Background: Wilms’ tumour (WT), is the commonest malignant renal tumour in children and most common solid tumour in Africa. In Sub-Saharan Africa it is the commonest intra-abdominal tumour. Wilms’ tumour is the commonest abdominal solid tumour in children in Mbarara Regional Referral Hospital. Survival is determined by tumour histology, tumour biology, stage at diagnosis and surgery. There is however no information regarding the clinico-pathological characteristics and treatment outcome of WT in Mbarara regional referral hospital. This study therefore set out to determine clinico-pathological characteristics of Wilms’ tumour among children attending Mbarara regional referral hospital and end of treatment outcome.
Procedure: A retrospective medical record review of all children diagnosed with WT at MRRH between January 2014 and March 2016 was done. Ten patients who had been diagnosed with WT between April 2016 and December 2016 and also receiving treatment at MRRH were recruited prospectively into the study. Data on various sociodemographics, clinical findings, histological characteristics and treatment outcome was collected. For data collected retrospectively patients were called in for follow up.
Results: Records of 14 patients were reviewed retrospectively and 10 patients were recruited (prospectively). Of these 2 were lost to follow up. Male to female ratio was 1:1. Mean age at diagnosis was 46 months. All the patients presented with an abdominal mass. Sixty seven percent presented in the pathological stage I and II of WT. Sixty seven percent of the patients had unfavourable histology and of these, 63% had diffuse anaplasia. Blastemal-monophasic was seen in 43% of the patients. Only 59% were alive at the end of treatment.

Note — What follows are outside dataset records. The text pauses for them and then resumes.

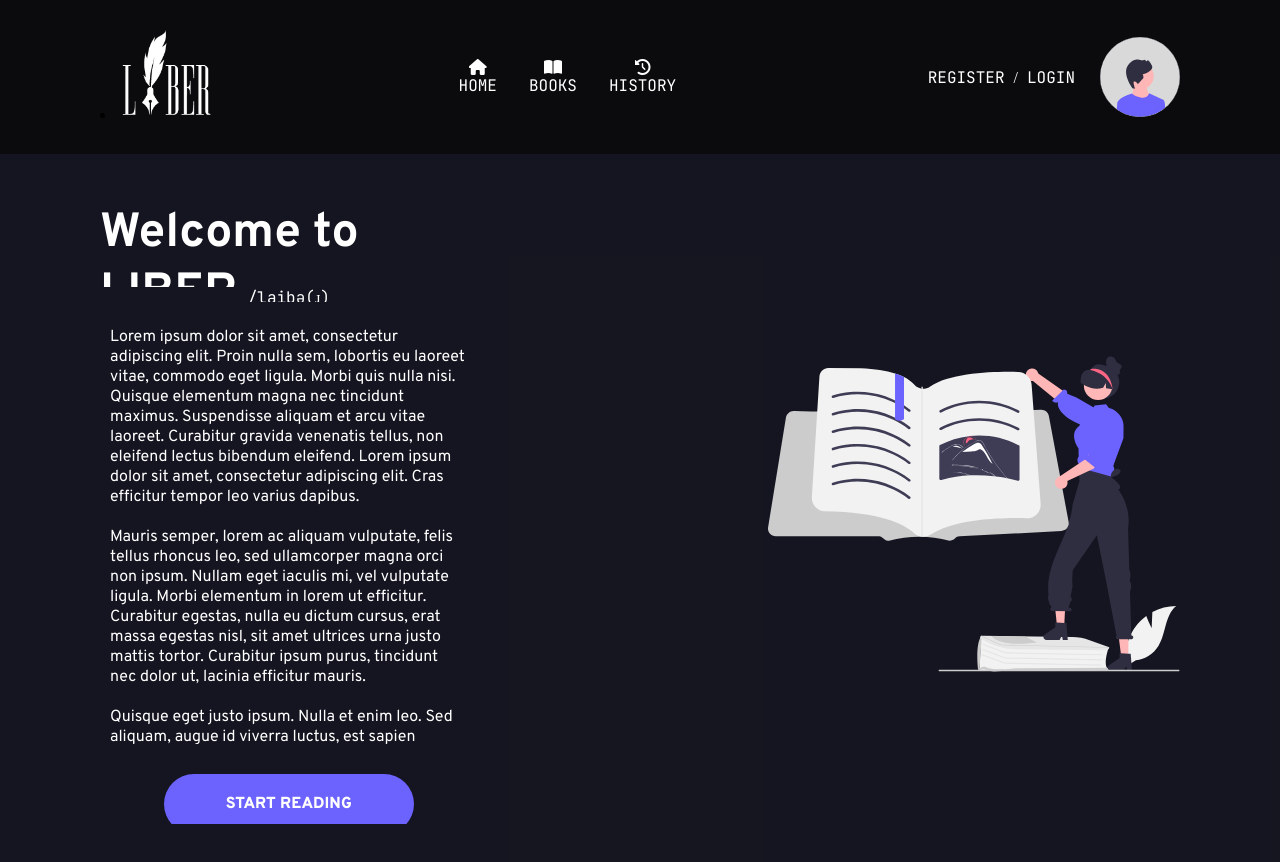
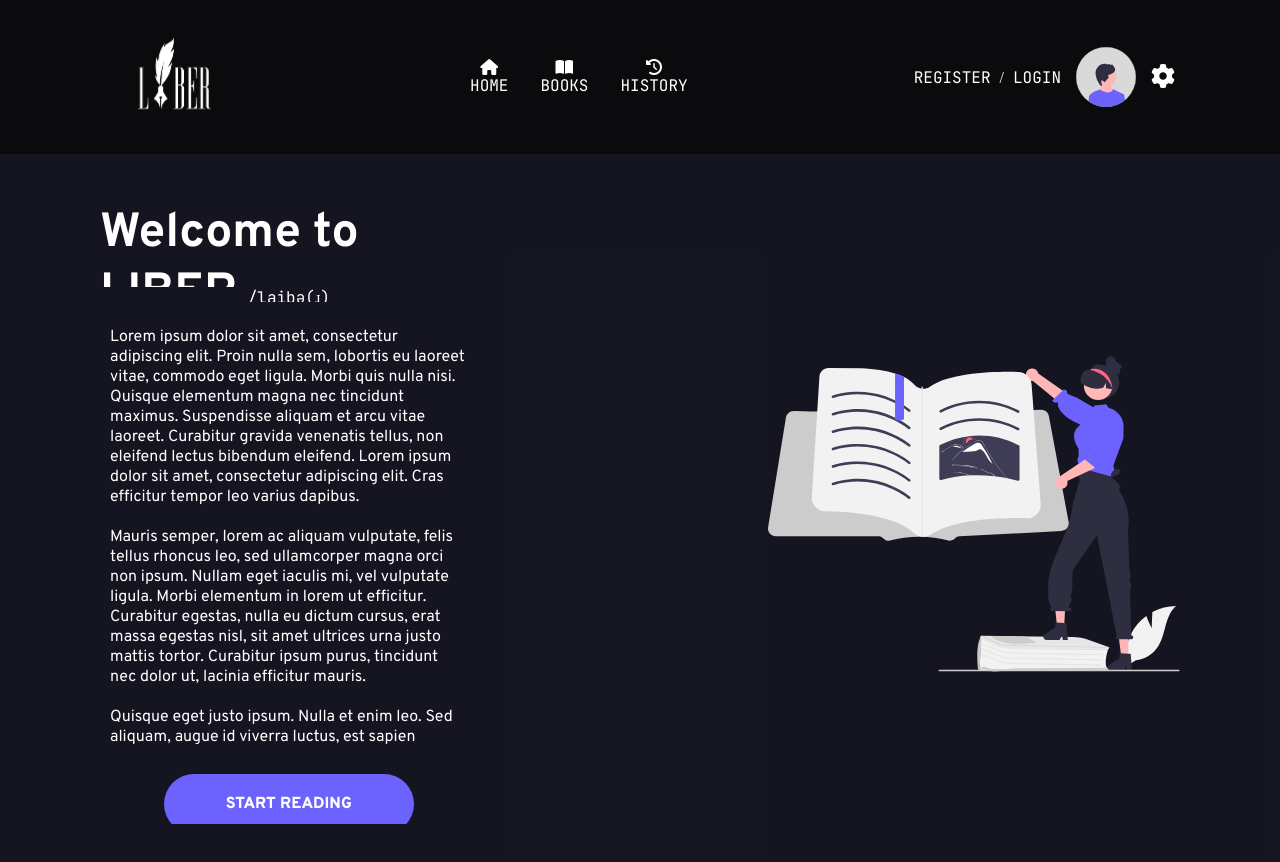
Before and after one commit to gymerr0rz/book-app, a React (Create React App) app in the folder front/: page / in a window 1280 px wide. Shown: the top 862 px of the page. Built offline with nearby package versions, Linux system fonts and the light colour scheme.

Commit message:
navbar design changes

```diff
--- a/front/src/components/Navbar.styled.js
+++ b/front/src/components/Navbar.styled.js
@@ -23,6 +23,10 @@ const Container = styled.div`
     color: #6c63ff;
     transition: color 0.2s ease;
   }
+  li::marker {
+    content: '';
+    margin: 0;
+  }
 `;
 
 const NavLinksStyled = styled.div`
@@ -43,9 +47,7 @@ const NavLinksStyled = styled.div`
 
 const LogoStyled = styled.div`
   img {
-    display: inline-block;
-    height: 90px;
-    width: 90px;
+    transform: scale(0.5);
   }
 `;
 
--- a/front/src/components/User.js
+++ b/front/src/components/User.js
@@ -53,6 +53,9 @@ export default class User extends Component {
         <ProfileAvatarContainer>
           <ProfileAvatar src={profileAvatar} alt="test" />
         </ProfileAvatarContainer>
+        <Link to="/settings">
+          <i class="fa-solid fa-gear"></i>
+        </Link>
       </ProfileContainer>
     );
   }
--- a/front/src/components/User.styled.js
+++ b/front/src/components/User.styled.js
@@ -32,18 +32,30 @@ const ProfileContainer = styled.div`
     color: #353177;
     transition: color 0.2s ease;
   }
+
+  i {
+    display: inline;
+    font-size: 1.5rem;
+    transition: color 0.3s ease;
+    border-radius: 100%;
+  }
+
+  i:hover {
+    transition: color 0.3s ease;
+    color: gray;
+  }
 `;
 
 const ProfileAvatar = styled.img`
-  height: 80px;
+  height: 60px;
 `;
 
 const ProfileAvatarContainer = styled.div`
-  height: 80px;
-  width: 80px;
+  height: 60px;
+  width: 60px;
   background-color: #d9d9d9;
   border-radius: 50%;
-  margin: 0 0 0 20px;
+  margin: 10px;
 `;
 
 export { ProfileAvatar, ProfileContainer, ProfileAvatarContainer };
```
Also changed, not shown: 1 other file (tests, documents, lock files or other folders).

Conclusion: Our patients are similar with regard to gender ratio, mean age at diagnosis, age distribution as described in literature. However, our patients differ in histological characteristics with a big proportion having anaplasia compared to WT studies done elsewhere. Only Two thirds of the patients were alive at the end of treatment.